→ Provided material
Start of Block
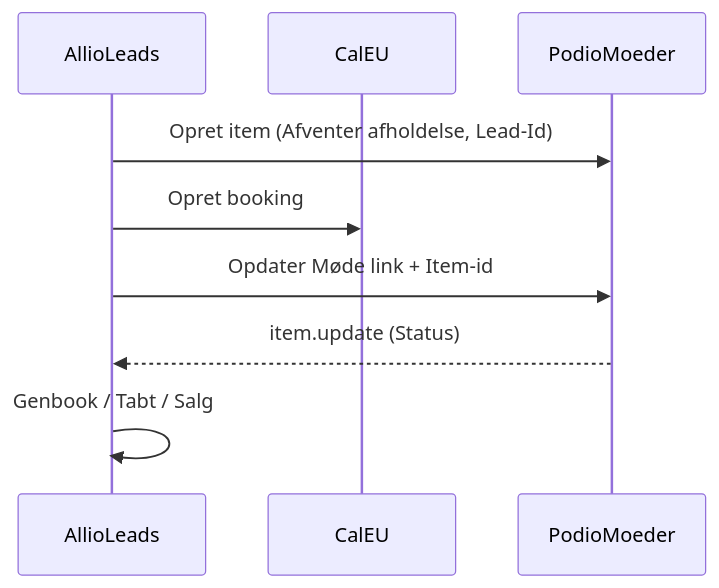
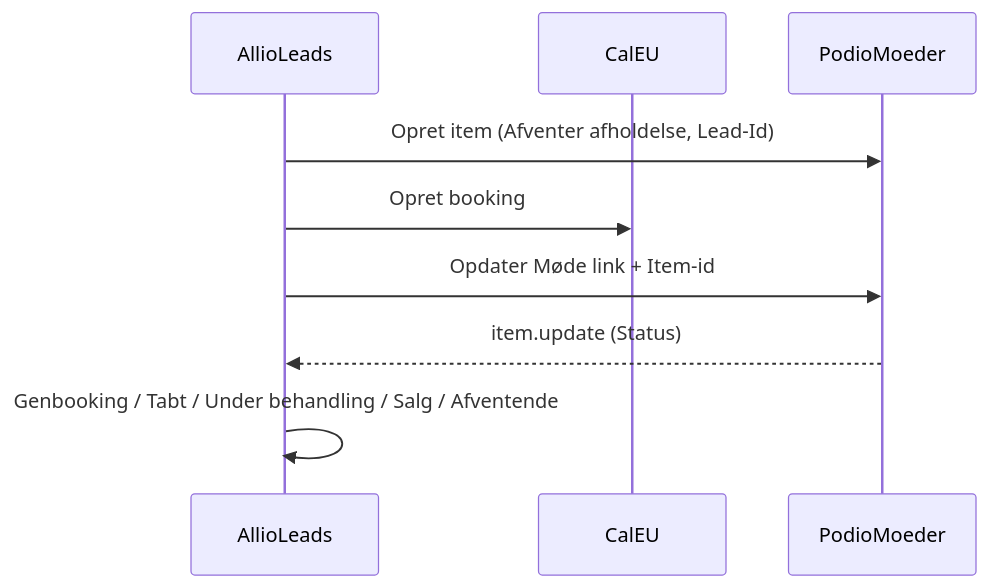
One commit to ErnestoLafargue/Allio-Leads changed the diagram in docs/PODIO-SETUP.md. Above: the diagram before and after it, drawn with Mermaid. The commit also changed other lines of this file and 26 other files, not shown here.

````diff
--- a/docs/PODIO-SETUP.md
+++ b/docs/PODIO-SETUP.md
@@ -12,12 +12,12 @@
 ```mermaid
 sequenceDiagram
   participant Allio as AllioLeads
   participant Cal as CalEU
   participant Podio as PodioMoeder
 
   Allio->>Podio: Opret item (Afventer afholdelse, Lead-Id)
   Allio->>Cal: Opret booking
   Allio->>Podio: Opdater Møde link + Item-id
   Podio-->>Allio: item.update (Status)
-  Allio->>Allio: Genbook / Tabt / Salg
+  Allio->>Allio: Genbooking / Tabt / Under behandling / Salg / Afventende
 ```
````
End of Block
The result should be an exact repetition of all the records. Drop the pictures.

→ Answer box
One commit to ErnestoLafargue/Allio-Leads changed the diagram in docs/PODIO-SETUP.md. Above: the diagram before and after it, drawn with Mermaid. The commit also changed other lines of this file and 26 other files, not shown here.

````diff
--- a/docs/PODIO-SETUP.md
+++ b/docs/PODIO-SETUP.md
@@ -12,12 +12,12 @@
 ```mermaid
 sequenceDiagram
   participant Allio as AllioLeads
   participant Cal as CalEU
   participant Podio as PodioMoeder
 
   Allio->>Podio: Opret item (Afventer afholdelse, Lead-Id)
   Allio->>Cal: Opret booking
   Allio->>Podio: Opdater Møde link + Item-id
   Podio-->>Allio: item.update (Status)
-  Allio->>Allio: Genbook / Tabt / Salg
+  Allio->>Allio: Genbooking / Tabt / Under behandling / Salg / Afventende
 ```
````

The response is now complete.